- **PROBLEM**: Looking at the entries underneath, work out how many lines contain "badge". Write only that number.

- **INPUT**:
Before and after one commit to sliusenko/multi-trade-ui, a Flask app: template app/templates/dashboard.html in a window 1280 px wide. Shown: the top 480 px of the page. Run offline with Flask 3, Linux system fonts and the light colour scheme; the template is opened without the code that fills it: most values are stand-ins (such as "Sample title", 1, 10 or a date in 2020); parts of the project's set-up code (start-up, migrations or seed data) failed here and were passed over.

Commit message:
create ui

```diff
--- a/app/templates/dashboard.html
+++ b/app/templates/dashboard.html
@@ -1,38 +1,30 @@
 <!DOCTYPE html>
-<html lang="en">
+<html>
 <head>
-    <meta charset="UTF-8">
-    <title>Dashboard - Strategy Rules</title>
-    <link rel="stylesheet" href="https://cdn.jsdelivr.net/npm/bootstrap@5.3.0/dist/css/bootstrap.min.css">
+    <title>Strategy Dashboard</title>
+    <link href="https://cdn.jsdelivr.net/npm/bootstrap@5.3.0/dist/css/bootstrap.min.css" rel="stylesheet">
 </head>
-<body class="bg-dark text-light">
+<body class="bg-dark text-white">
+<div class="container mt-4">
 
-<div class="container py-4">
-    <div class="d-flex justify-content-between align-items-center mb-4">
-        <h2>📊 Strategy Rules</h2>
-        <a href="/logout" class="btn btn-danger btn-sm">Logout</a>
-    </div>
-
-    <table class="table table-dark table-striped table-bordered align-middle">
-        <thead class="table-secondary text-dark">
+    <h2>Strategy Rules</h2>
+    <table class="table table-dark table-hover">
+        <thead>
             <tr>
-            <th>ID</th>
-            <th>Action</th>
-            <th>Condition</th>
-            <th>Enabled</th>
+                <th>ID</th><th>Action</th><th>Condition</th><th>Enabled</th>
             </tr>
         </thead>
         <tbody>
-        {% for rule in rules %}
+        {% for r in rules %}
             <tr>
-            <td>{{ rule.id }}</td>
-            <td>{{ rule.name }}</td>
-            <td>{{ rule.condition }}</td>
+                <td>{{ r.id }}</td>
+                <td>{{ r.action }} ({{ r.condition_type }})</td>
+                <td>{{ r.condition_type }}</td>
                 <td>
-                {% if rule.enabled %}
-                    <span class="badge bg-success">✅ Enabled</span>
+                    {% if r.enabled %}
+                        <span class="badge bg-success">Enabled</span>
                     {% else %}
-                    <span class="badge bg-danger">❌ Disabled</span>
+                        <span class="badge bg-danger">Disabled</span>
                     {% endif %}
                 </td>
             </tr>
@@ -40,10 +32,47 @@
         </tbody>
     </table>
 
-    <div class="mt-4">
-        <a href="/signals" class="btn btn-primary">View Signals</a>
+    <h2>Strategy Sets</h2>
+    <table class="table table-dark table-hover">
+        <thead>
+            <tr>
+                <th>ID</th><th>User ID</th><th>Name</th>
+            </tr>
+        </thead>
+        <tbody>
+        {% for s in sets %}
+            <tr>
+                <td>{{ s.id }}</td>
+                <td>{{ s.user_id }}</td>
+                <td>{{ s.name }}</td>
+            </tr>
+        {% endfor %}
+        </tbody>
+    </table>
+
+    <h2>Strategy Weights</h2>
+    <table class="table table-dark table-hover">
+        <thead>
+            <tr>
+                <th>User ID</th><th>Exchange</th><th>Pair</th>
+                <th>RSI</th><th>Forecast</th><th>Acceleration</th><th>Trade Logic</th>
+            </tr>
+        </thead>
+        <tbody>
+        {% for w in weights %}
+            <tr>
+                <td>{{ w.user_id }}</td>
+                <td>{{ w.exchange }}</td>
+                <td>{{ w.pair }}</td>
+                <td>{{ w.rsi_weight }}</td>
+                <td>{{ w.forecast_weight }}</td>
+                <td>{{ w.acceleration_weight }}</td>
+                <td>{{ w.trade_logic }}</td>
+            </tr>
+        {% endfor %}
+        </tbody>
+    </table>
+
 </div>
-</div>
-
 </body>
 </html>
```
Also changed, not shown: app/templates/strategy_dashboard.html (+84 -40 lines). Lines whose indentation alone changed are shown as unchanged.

- **FINISHED TASK**: 4